|Your account||Today's news index||Weather||Traffic||Movies||Restaurants||Today's events|
Tuesday, August 10, 2004 - Page updated at 12:00 A.M.
Southeast Iowa becomes a Mecca for meditation
By Kari Lydersen
"Some people think TM is some kind of cult or devil worship," he said. "I thought it might be negative for my business, that customers would freak out."
Things turned out just the opposite.
With much lower overhead, he found revenue for Cambridge Investment Research rising from one year to the next. He went from a gross revenue of about $500,000 a year in the D.C. area to more than $50 million in 2002. The magazine Investment Advisor named him broker-dealer of the year in 2003.
He credits Transcendental Meditation, which he began practicing as a freshman at Amherst College in 1971, for fueling his success.
"Even if investors or customers aren't interested in TM, they are attracted to the fact that I moved here to do this, that I'm concerned about more than just making money or having an ocean view," said Schwartz, who is considering changing his title from chief executive to chief spiritual officer. "That's the kind of business they want to be involved with."
Many other people in Vedic City and neighboring Fairfield feel the same way. The community founded by followers of the Maharishi Mahesh Yogi, the Beatles' meditation guru, has become an entrepreneurial Mecca of the Midwest.
Followers began flocking to Fairfield after the establishment of the Maharishi University of Management in 1974, and Vedic City was incorporated in 2001. Residents estimate that one-fourth of the 10,000 people in Fairfield and Vedic City practice TM.
Other successful businesses run by TM devotees include MarathonFoto, billing itself as the largest event photography company in the country; Creative Edge Master Shop, which manufactures intricate floor and wall murals out of marble and granite for Disney, the Chicago Bulls and other clients; and the Raj Ayurveda Health Center, a spa that draws visitors from around the country, who pay hundreds of dollars a day. City officials say more than $200 million in venture capital has been invested in Fairfield and Vedic City companies during the past 13 years.
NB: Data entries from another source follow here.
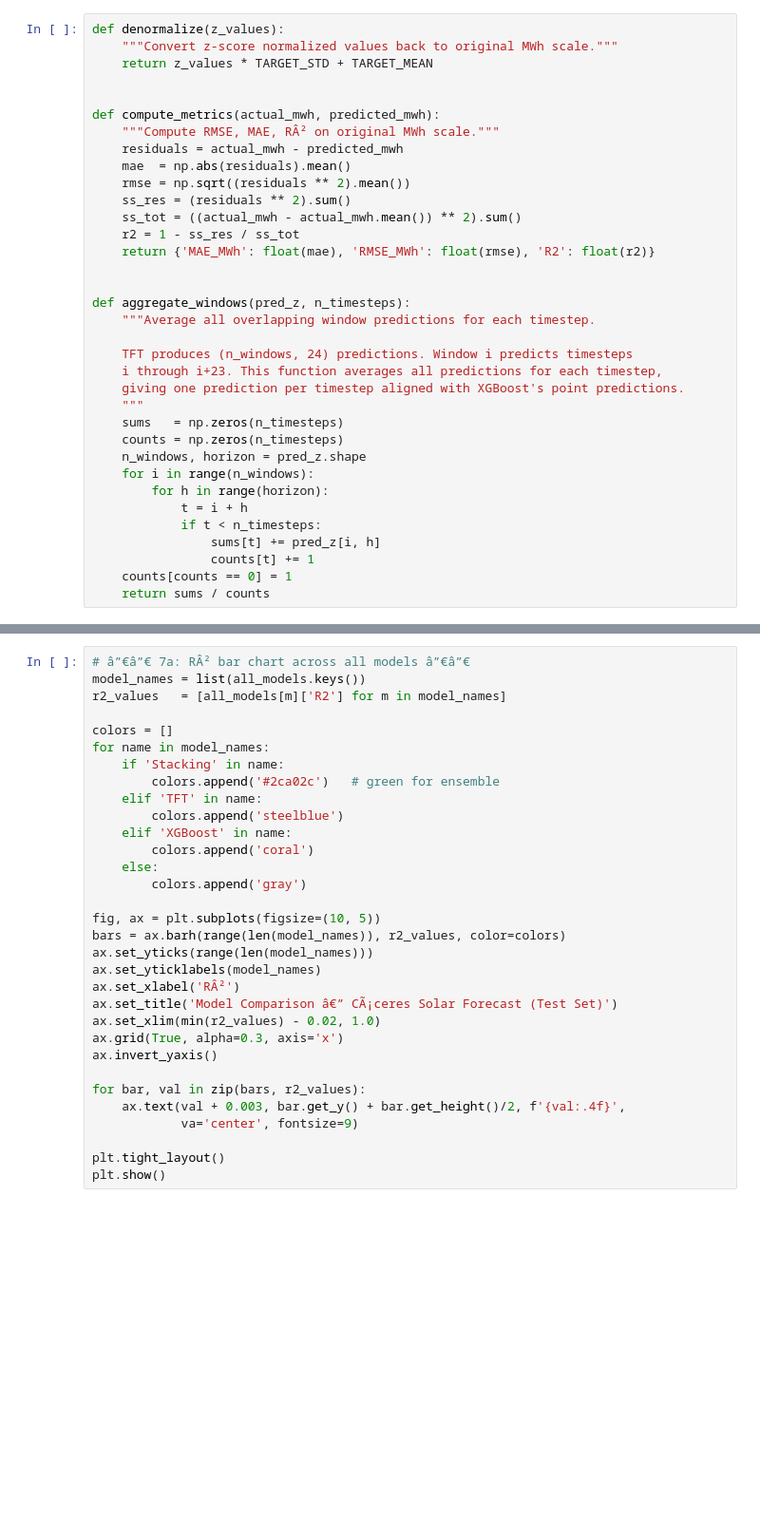
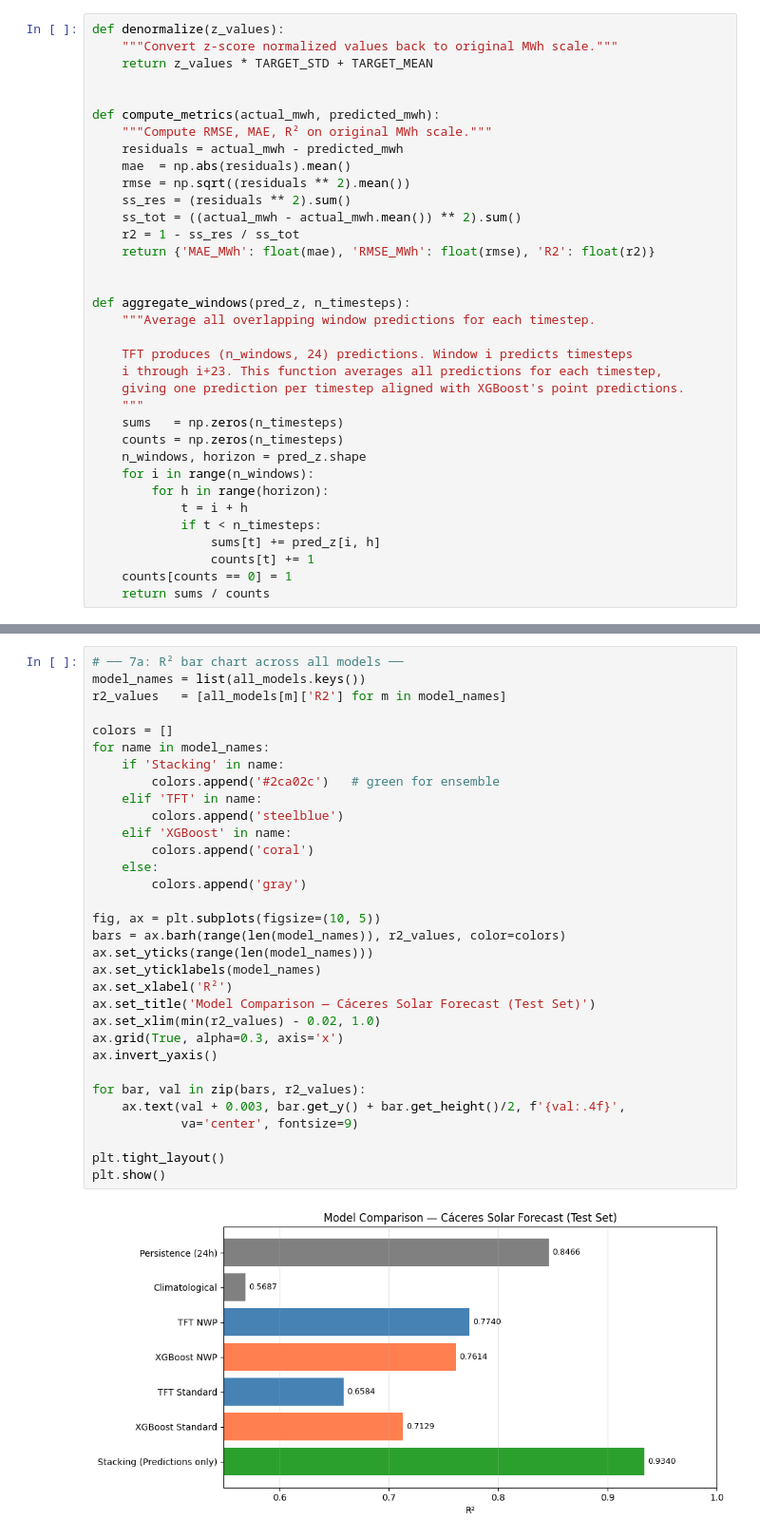
Before and after one commit to tommasozf/ML-solar-forecast, a Jupyter notebook: cadiz_analysis/8_stacking_ensemble.ipynb, the cells around one changed output, grey strips where cells are left out. Shown at 95% size. Drawn from its saved outputs; the diff is of its cells as text; blank space fills up the shorter version.

```diff
--- a/cadiz_analysis/8_stacking_ensemble.ipynb
+++ b/cadiz_analysis/8_stacking_ensemble.ipynb
@@ -88,7 +92,7 @@ def denormalize(z_values):
 
 
 def compute_metrics(actual_mwh, predicted_mwh):
-    """Compute RMSE, MAE, RÂ² on original MWh scale."""
+    """Compute RMSE, MAE, R² on original MWh scale."""
     residuals = actual_mwh - predicted_mwh
     mae  = np.abs(residuals).mean()
     rmse = np.sqrt((residuals ** 2).mean())
@@ -471,33 +565,35 @@ print(f"Improvement:          Î”RÂ² = {ensemble_metrics['R2'] - best_indivi
 # %%
-# â”€â”€ 7a: RÂ² bar chart across all models â”€â”€
+# ── 7a: R² bar chart across all models ──
 model_names = list(all_models.keys())
 r2_values   = [all_models[m]['R2'] for m in model_names]
 
 colors = []
 for name in model_names:
     if 'Stacking' in name:
         colors.append('#2ca02c')   # green for ensemble
     elif 'TFT' in name:
         colors.append('steelblue')
     elif 'XGBoost' in name:
         colors.append('coral')
     else:
         colors.append('gray')
 
 fig, ax = plt.subplots(figsize=(10, 5))
 bars = ax.barh(range(len(model_names)), r2_values, color=colors)
 ax.set_yticks(range(len(model_names)))
 ax.set_yticklabels(model_names)
-ax.set_xlabel('RÂ²')
-ax.set_title('Model Comparison â€” CÃ¡ceres Solar Forecast (Test Set)')
+ax.set_xlabel('R²')
+ax.set_title('Model Comparison — Cáceres Solar Forecast (Test Set)')
 ax.set_xlim(min(r2_values) - 0.02, 1.0)
 ax.grid(True, alpha=0.3, axis='x')
 ax.invert_yaxis()
 
 for bar, val in zip(bars, r2_values):
     ax.text(val + 0.003, bar.get_y() + bar.get_height()/2, f'{val:.4f}',
             va='center', fontsize=9)
 
 plt.tight_layout()
 plt.show()
+# %% [output]
+[figure, added]
 # %%
```
Also changed, not shown: parts of 26 cells of this notebook, 1 other file.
"For a small town in the Midwest to have so many successful businesses is really unbelievable," said Rashi Glazer, co-director of the Center for Marketing and Technology at the University of California at Berkeley, who spends summers in Fairfield. "It means something's going on here."
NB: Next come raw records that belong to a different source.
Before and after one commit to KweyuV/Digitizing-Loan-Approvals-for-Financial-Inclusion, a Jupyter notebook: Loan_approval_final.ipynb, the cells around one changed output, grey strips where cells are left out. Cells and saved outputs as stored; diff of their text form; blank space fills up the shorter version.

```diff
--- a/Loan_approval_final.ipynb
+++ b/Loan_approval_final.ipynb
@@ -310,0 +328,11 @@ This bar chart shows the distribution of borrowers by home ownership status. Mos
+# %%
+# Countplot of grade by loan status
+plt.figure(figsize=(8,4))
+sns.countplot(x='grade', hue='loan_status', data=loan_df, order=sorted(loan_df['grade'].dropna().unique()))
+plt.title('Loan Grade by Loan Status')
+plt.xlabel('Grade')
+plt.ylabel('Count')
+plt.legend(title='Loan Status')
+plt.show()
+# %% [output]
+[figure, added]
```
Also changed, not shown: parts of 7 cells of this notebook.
Vedic is a Sanskrit word meaning "totality of knowledge." Residents live in spacious homes designed with entrances facing east, small onion domes called "kailashes" on top and rooms oriented to correspond with the cycles of the sun and moon. Practitioners of TM generally meditate for 20 minutes twice a day.
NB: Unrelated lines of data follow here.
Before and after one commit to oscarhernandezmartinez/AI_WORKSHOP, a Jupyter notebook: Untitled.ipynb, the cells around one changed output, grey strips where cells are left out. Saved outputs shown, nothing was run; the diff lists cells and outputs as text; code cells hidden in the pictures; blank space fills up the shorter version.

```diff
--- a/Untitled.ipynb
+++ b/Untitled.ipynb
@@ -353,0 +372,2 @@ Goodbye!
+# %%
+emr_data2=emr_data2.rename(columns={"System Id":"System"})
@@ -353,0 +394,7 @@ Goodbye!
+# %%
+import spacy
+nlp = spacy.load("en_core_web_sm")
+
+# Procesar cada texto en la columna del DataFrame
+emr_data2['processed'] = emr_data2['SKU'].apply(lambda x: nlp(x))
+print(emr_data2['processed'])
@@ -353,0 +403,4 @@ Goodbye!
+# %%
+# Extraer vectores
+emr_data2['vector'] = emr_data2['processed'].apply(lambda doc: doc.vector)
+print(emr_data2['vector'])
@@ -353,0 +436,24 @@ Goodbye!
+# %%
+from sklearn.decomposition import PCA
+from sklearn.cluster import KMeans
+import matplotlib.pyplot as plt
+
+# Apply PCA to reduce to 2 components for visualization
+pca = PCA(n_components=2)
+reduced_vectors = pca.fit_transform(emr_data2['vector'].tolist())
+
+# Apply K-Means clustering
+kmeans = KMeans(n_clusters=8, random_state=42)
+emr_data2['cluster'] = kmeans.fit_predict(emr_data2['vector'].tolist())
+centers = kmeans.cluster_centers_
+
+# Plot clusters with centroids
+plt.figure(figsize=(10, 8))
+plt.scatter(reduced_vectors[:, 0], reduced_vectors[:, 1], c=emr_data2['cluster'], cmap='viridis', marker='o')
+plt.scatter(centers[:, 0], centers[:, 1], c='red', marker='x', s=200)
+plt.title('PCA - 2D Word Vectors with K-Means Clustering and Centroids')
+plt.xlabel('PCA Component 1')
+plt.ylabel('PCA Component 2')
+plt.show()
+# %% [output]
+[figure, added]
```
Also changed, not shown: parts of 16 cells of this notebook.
The area's TM practitioners are not just being noticed for their entrepreneurship. For 15 years, the fully accredited Maharishi University of Management has been conducting studies funded by the National Institutes of Health on the effects of meditation on cardiovascular health.
Vedic City has banned the sale of non-organic food and runs an organic farming operation that sells produce to Whole Foods Market and other outlets.
Across the street from the farm is the start of a housing project called "Abundance Ecovillage," which will be powered by solar and wind energy. Vedic City and Fairfield receive federal grants from agencies including the Departments of Energy and Agriculture for developing renewable energy sources and running recycling and composting programs.
Residents say most people moved here to study at Maharishi University or to send their children to Maharishi School, an elementary and high school.
"There weren't many jobs for people moving in, so they had to become entrepreneurial and create jobs," said Ed Malloy, a TM practitioner who is president of Danaher Oil and was elected mayor of Fairfield in 2001. "Meditation is about really perfecting and exploring human potential, so it makes sense these people tend to be highly motivated and creative."
Copyright © 2004 The Seattle Times Company
Home delivery | Contact us | Search archive | Site map | Low-graphic
NWclassifieds | NWsource | Advertising info | The Seattle Times Company
Back to top